What is the role of a costume designer? How is the costume design process for a film, stage production or television? Why is a costume important? I spoke with four Costume Designers to get their story.
Sonia was an atypical child, especially since she had not been to kindergarten and she spent all her time around her grandparents until she was six years old. Sonia had been influenced by her grandmother’s style. She remembers that back then, she avoided bold colors, and her style was a combination between COS and Kenzo. She believes everyone in her family had a passion for clothing.
“The ritual of clothing was in my family a form of expression and respect through a harmonious presence. My grandmothers were chic and my mother is still extravagant. None of them spent too much time choosing their clothes. It was spontaneous, like a way to start the day, a way of being.”
Sonia learned all about costumes without even realizing it. Her grandmother was a film fan, and in Ceausescu’s time, if you enjoyed movies you had to go to the cinema. She accompanied her grandmother, Mrs. Giurisici, sometimes even three times a week. That’s how she learned about people and their routine – how they dressed and behaved differently depending on the context.
“People dressed differently not only from one period to another, but also according to the language they were speaking. I was a lucky child, by the time I was l six years old I had seen movies that even teenagers had not seen. Thanks to this routine I became self-confident, I was not afraid to dress a certain way. I knew who I was, what I liked, and my clothes were an extension of my feelings and existence.”
The costume is a story and Sonia thinks we live in a wonderful time now, when we can wear whatever we want.

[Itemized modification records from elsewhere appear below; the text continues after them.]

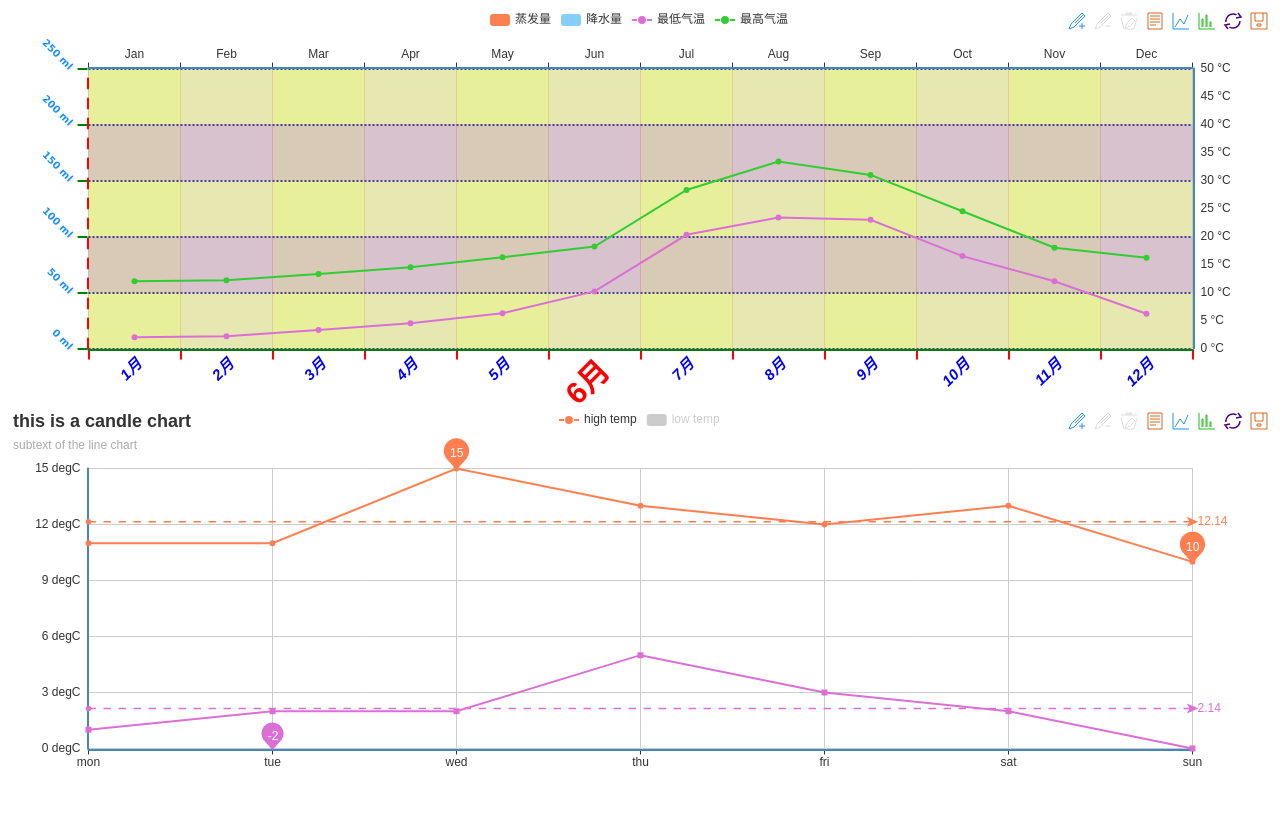
Repository: shutterfly2011/apache
Page: eChartTest/WebContent/eChart1.html
These files come from the project's save history. The page is drawn as it stood at one moment and after the next save; the edit follows.
The browser window is 1280 px wide. The pictures show the whole page.

Above is the page before, as saved 2015-10-02 02:44:43.

### eChartTest/WebContent/eChart1.html
<!DOCTYPE html>
<head>
    <meta charset="utf-8">
    <title>ECharts</title>
</head>
<body>
    <!-- Prepare a Dom with size (width and height) for ECharts -->
    <div id="mainChart" style="height:400px"></div>
    <div id="2ndChart" style="height:400px"></div>
    <!-- ECharts import -->
    <script src="js/echarts.js"></script>
    <script type="text/javascript">
        // configure for module loader
        require.config({
            paths: {
                echarts: 'js'
            }
        });

        // use
        require(
            [
                'echarts',
                'echarts/chart/line', 'echarts/chart/line' // require the specific chart type
            ],
            function (ec) {
                // Initialize after dom ready
                var myChart = ec.init(document.getElementById('mainChart'));

                option = {
                	    tooltip : {
                	        trigger: 'axis'
                	    },
                	    legend: {
                	        data:['蒸发量','降水量','最低气温','最高气温']
                	    },
                	    toolbox: {
                	        show : true,
                	        feature : {
                	            mark : {show: true},
                	            dataView : {show: true},
                	            magicType : {show: true, type: ['line', 'bar']},
                	            restore : {show: true},
                	            saveAsImage : {show: true}
                	        }
                	    },
                	    xAxis : [
                	        {
                	            type : 'category',
                	            position: 'bottom',
                	            boundaryGap: true,
                	            axisLine : {    // 轴线
                	                show: true,
                	                lineStyle: {
                	                    color: 'green',
                	                    type: 'solid',
                	                    width: 2
                	                }
                	            },
                	            axisTick : {    // 轴标记
                	                show:true,
                	                length: 10,
                	                lineStyle: {
                	                    color: 'red',
                	                    type: 'solid',
                	                    width: 2
                	                }
                	            },
                	            axisLabel : {
                	                show:true,
                	                interval: 'auto',    // {number}
                	                rotate: 45,
                	                margin: 8,
                	                formatter: '{value}月',
                	                textStyle: {
                	                    color: 'blue',
                	                    fontFamily: 'sans-serif',
                	                    fontSize: 15,
                	                    fontStyle: 'italic',
                	                    fontWeight: 'bold'
                	                }
                	            },
                	            splitLine : {
                	                show:true,
                	                lineStyle: {
                	                    color: '#483d8b',
                	                    type: 'dashed',
                	                    width: 1
                	                }
                	            },
                	            splitArea : {
                	                show: true,
                	                areaStyle:{
                	                    color:['rgba(144,238,144,0.3)','rgba(135,200,250,0.3)']
                	                }
                	            },
                	            data : [
                	                '1','2','3','4','5',
                	                {
                	                    value:'6',
                	                    textStyle: {
                	                        color: 'red',
                	                        fontSize: 30,
                	                        fontStyle: 'normal',
                	                        fontWeight: 'bold'
                	                    }
                	                },
                	                '7','8','9','10','11','12'
                	            ]
                	        },
                	        {
                	            type : 'category',
                	            data : ['Jan','Feb','Mar','Apr','May','Jun','Jul','Aug','Sep','Oct','Nov','Dec']
                	        }
                	    ],
                	    yAxis : [
                	        {
                	            type : 'value',
                	            position: 'left',
                	            //min: 0,
                	            //max: 300,
                	            //splitNumber: 5,
                	            boundaryGap: [0,0.1],
                	            axisLine : {    // 轴线
                	                show: true,
                	                lineStyle: {
                	                    color: 'red',
                	                    type: 'dashed',
                	                    width: 2
                	                }
                	            },
                	            axisTick : {    // 轴标记
                	                show:true,
                	                length: 10,
                	                lineStyle: {
                	                    color: 'green',
                	                    type: 'solid',
                	                    width: 2
                	                }
                	            },
                	            axisLabel : {
                	                show:true,
                	                interval: 'auto',    // {number}
                	                rotate: -45,
                	                margin: 18,
                	                formatter: '{value} ml',    // Template formatter!
                	                textStyle: {
                	                    color: '#1e90ff',
                	                    fontFamily: 'verdana',
                	                    fontSize: 10,
                	                    fontStyle: 'normal',
                	                    fontWeight: 'bold'
                	                }
                	            },
                	            splitLine : {
                	                show:true,
                	                lineStyle: {
                	                    color: '#483d8b',
                	                    type: 'dotted',
                	                    width: 2
                	                }
                	            },
                	            splitArea : {
                	                show: true,
                	                areaStyle:{
                	                    color:['rgba(205,92,92,0.3)','rgba(255,215,0,0.3)']
                	                }
                	            }
                	        },
                	        {
                	            type : 'value',
                	            splitNumber: 10,
                	            axisLabel : {
                	                formatter: function (value) {
                	                    // Function formatter
                	                    return value + ' °C'
                	                }
                	            },
                	            splitLine : {
                	                show: false
                	            }
                	        }
                	    ],
                	    series : [
                	        {
                	            name: '蒸发量',
                	            type: 'bar',
                	            data:[2.0, 4.9, 7.0, 23.2, 25.6, 76.7, 135.6, 162.2, 32.6, 20.0, 6.4, 3.3]
                	        },
                	        {
                	            name: '降水量',
                	            type: 'bar',
                	            data: [2.6, 5.9, 9.0, 26.4, 28.7, 70.7, 175.6, 182.2, 48.7, 18.8, 6.0, 2.3]
                	        },
                	        {
                	            name:'最低气温',
                	            type: 'line',
                	            yAxisIndex: 1,
                	            data: [2.0, 2.2, 3.3, 4.5, 6.3, 10.2, 20.3, 23.4, 23.0, 16.5, 12.0, 6.2]
                	        },
                	        {
                	            name:'最高气温',
                	            type: 'line',
                	            xAxisIndex: 1,
                	            yAxisIndex: 1,
                	            data: [12.0, 12.2, 13.3, 14.5, 16.3, 18.2, 28.3, 33.4, 31.0, 24.5, 18.0, 16.2]
                	        }
                	    ]
                	};

                // Load data into the ECharts instance
                myChart.setOption(option);
            }
        );

        require(
                [
                 'echarts',
                 'echarts/chart/line' // require the specific chart type
             ],
             function(ec2){
                var myChart = ec2.init(document.getElementById("2ndChart"));
                var option = {
                	title:{
                		text: "this is a candle chart",
                		subtext:"subtext of the line chart"
                	},
                	legend:{
                		data:['high temp','low temp']

                	},
                	toolbox:{
                		show:true,
                		feature:{
                			mark:{show:true},
                			dataView:{show:true, readOnly:false},
                			magicType:{show:true, type:['line','bar']},
                			restore:{show:true},
                			saveAsImage:{show:true}

                		}

                	},
                	calculable:true,
                	xAxis:[
                	       {
                	    	   type:'category',
                	    	   boundaryGap:false,
                	    	   data: ['mon','tue','wed','thu','fri','sat','sun']
                	       }
                	       ],
                	yAxis:[
 						{
 							type:'value',
 							axisLabel:{
 								formatter:'{value} degC'
 							}
 						}
                	       ],
                	series:[
                   	       {
                	    	   name:'high temp',
                	    	   type:'line',
                	    	   data:[11,11,15,13,12,13,10],
                	    	   markPoint:{
                	    		   data:[
                	    		         {type:'max', name:'max value'},
                	    		         {type:'min', name:'min value'}
                	    		         ]

                	    	   },
                	    	   markLine:{
                	    		   data:[
                	    	   			{type:'average', name:'average value'}
                	    		         ]
                	    	   }

                	       },
                	       {
                	    	   name:'low temperature',
                	    	   type:'line',
                	    	   data:[1,02,2,5,3,2,0],
                	    	   markPoint:{
                	    		   data:[
                	    		         {name:'week low',value:-2, xAxis:1, yAxis:-1.5}
                	    		         ]

                	    	   },
                	    	   markLine:{
                	    		   data:[{type:'average',name:'average temperature'}]
                	    	   }

                	       }
                	   ]


                };
                myChart.setOption(option);

                }

        );
    </script>
</body>

Loaded but not shown: eChartTest/WebContent/js/echarts.js (library); eChartTest/WebContent/js/chart/line.js (library); eChartTest/WebContent/js/chart/bar.js (library)

After the next save:
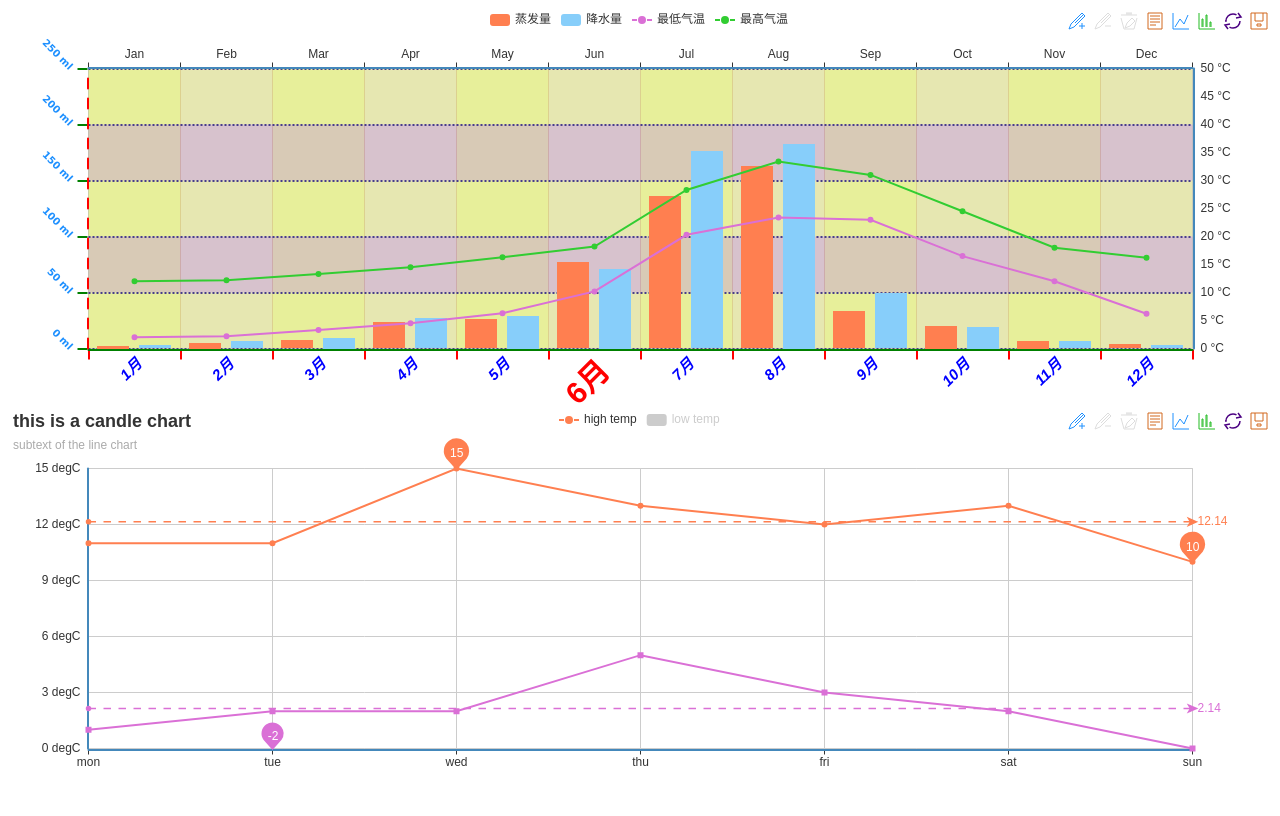
Saved 4 s later.
--- a/eChartTest/WebContent/eChart1.html
+++ b/eChartTest/WebContent/eChart1.html
@@ -21,7 +21,7 @@
         require(
             [
                 'echarts',
-                'echarts/chart/line', 'echarts/chart/line' // require the specific chart type
+                'echarts/chart/line', 'echarts/chart/bar' // require the specific chart type
             ],
             function (ec) {
                 // Initialize after dom ready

Should we wish to borrow the atmosphere of some era we haven’t lived in, we now have the clothes and the options for buying them. “If the costume were a contemporary character, it would be like a friend with multiples personalities.”
Sonia slowly progressed towards the Costume Designer’s job. In 2005, her sister worked as a stage designer for a theater. Sonia found this exciting, but she needed something more dynamic. From one job to another, she became interested in styling and Set Design. She felt creative and from that moment on she only looked for full-time projects as Costume Designer. “You have to make people trust your skills, because most of them believe it’s easy to match clothes.”
People who don’t work in the field say it’s like a beautiful dream, working with gorgeous clothes and interesting people on a daily basis. But at the end of a day, after a difficult project, Sonia and Anca, her business partner, are terrified by the level of stress they’re going through.
To understand a costume you need to study a lot about things that apparently have nothing to do with clothes. It may be useful knowing this season’s collections, but it’s useless if you fail to spot the many social, historical and cultural references that inspired the development of a costume. To succeed at a job like this, you need to invest in reading and researching related fields like history, anthropology, etc. It’s a job for which you need to understand human nature and the experiences one has accumulated in a lifetime. If you understand the era a person lived in, you understand his costume.
“One important thing I learned through costumes was how much feeling good in your own skin matters. I don’t usually like to feel constrained so I prefer wearing clothes that I find comfortable. I am lucky that high heels fit the description.”
Photo credit: Bogdan Ioniță